*What needs to be done*.
Among the records below, which lines contain the string "ARGENTONA"? Report them.

*Material provided*.
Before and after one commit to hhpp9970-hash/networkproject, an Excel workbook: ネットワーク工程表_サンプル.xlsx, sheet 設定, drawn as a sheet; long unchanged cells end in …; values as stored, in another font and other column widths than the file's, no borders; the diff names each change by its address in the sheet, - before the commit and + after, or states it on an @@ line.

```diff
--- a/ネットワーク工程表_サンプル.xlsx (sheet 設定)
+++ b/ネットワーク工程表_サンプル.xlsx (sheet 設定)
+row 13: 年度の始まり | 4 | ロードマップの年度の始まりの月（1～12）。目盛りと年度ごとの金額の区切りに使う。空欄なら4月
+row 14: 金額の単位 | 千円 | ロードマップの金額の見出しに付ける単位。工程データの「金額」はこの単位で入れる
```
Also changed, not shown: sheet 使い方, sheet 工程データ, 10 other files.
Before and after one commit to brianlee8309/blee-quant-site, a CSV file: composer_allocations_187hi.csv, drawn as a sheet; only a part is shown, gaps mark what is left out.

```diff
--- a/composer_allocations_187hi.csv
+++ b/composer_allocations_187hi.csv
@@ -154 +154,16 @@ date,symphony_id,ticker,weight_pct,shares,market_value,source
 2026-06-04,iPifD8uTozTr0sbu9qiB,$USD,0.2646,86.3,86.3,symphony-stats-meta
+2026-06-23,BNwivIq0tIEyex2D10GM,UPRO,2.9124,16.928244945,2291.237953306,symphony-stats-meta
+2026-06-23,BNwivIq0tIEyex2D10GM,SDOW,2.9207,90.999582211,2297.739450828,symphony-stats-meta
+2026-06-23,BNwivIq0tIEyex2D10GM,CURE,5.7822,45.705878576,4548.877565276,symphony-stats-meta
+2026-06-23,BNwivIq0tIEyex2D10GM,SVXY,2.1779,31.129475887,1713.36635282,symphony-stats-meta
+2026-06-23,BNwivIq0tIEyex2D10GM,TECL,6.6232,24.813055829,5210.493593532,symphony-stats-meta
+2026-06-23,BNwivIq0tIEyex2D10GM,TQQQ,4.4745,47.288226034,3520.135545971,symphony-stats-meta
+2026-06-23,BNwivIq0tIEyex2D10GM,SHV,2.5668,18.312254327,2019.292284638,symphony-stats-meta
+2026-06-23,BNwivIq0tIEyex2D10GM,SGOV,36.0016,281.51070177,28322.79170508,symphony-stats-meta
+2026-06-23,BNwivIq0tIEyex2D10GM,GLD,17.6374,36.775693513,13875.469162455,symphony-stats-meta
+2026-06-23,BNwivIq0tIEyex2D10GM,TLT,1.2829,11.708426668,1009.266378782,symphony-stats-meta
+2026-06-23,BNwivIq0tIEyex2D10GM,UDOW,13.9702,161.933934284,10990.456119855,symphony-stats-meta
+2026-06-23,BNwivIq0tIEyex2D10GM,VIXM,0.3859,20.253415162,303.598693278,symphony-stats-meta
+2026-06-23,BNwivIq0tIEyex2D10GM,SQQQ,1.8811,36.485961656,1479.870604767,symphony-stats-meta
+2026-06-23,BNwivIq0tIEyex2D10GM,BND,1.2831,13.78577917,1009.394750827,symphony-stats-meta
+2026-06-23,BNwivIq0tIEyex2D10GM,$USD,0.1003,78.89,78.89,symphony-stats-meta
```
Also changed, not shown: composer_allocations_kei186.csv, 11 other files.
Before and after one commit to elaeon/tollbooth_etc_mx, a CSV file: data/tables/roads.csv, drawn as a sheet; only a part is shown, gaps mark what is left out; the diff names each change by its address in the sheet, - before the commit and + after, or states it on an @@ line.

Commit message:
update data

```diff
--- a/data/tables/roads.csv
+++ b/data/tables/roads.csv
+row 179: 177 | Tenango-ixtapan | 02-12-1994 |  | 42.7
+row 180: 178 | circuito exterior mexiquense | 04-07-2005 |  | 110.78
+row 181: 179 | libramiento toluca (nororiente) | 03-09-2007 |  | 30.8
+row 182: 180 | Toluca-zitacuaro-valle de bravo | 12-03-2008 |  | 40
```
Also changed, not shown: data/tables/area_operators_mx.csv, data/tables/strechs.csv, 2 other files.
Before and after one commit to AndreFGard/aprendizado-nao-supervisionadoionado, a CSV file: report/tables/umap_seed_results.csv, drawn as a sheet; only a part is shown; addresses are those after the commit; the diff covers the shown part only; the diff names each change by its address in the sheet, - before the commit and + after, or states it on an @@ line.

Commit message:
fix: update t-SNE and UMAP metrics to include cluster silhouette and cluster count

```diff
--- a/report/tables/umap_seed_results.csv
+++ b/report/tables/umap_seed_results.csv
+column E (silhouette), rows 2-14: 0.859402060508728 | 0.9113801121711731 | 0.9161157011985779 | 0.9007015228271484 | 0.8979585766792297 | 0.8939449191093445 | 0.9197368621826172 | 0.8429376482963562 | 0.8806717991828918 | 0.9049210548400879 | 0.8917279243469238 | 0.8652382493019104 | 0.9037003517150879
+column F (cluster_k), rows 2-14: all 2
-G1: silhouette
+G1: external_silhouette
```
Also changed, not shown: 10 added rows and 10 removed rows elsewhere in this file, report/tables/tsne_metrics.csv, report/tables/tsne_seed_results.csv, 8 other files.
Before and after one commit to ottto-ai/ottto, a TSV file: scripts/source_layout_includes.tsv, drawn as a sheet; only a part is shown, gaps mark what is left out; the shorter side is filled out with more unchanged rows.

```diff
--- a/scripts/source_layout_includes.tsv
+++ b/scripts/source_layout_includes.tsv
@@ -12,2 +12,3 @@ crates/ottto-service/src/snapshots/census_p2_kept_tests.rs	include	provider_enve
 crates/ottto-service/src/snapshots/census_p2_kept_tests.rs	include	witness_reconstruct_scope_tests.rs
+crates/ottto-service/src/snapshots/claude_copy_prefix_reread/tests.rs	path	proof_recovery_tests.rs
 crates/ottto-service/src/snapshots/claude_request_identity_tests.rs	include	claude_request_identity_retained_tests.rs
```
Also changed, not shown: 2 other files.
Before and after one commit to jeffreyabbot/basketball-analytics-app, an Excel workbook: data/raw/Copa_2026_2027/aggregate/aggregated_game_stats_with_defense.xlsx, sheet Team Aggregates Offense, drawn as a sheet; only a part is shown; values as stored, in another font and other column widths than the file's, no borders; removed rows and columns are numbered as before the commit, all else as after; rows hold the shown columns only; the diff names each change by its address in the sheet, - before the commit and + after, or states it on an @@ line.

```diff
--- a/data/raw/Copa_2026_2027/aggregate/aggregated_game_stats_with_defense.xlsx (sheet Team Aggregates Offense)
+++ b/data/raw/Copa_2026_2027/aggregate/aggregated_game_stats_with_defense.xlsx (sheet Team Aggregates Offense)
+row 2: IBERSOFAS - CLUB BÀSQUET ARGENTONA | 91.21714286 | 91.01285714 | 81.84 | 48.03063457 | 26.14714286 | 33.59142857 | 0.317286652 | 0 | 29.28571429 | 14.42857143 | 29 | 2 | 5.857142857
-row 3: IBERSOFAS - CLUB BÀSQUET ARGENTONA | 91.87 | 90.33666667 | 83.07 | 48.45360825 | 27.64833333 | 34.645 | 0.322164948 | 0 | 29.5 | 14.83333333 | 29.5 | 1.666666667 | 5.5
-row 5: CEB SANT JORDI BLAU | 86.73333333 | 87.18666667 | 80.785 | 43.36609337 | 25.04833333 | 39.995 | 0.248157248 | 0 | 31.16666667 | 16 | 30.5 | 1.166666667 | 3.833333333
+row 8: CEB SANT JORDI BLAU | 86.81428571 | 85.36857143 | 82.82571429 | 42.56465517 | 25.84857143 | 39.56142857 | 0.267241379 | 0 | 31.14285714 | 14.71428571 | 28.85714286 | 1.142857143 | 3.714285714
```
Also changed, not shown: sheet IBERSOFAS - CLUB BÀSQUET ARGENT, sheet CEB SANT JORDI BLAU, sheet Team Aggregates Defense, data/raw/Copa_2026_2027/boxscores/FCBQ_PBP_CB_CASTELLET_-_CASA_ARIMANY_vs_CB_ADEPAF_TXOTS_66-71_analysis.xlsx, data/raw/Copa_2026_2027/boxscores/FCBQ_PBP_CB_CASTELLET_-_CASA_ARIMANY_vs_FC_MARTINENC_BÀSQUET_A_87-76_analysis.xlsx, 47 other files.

*Response to the exercise*.
+row 2: IBERSOFAS - CLUB BÀSQUET ARGENTONA | 91.21714286 | 91.01285714 | 81.84 | 48.03063457 | 26.14714286 | 33.59142857 | 0.317286652 | 0 | 29.28571429 | 14.42857143 | 29 | 2 | 5.857142857
-row 3: IBERSOFAS - CLUB BÀSQUET ARGENTONA | 91.87 | 90.33666667 | 83.07 | 48.45360825 | 27.64833333 | 34.645 | 0.322164948 | 0 | 29.5 | 14.83333333 | 29.5 | 1.666666667 | 5.5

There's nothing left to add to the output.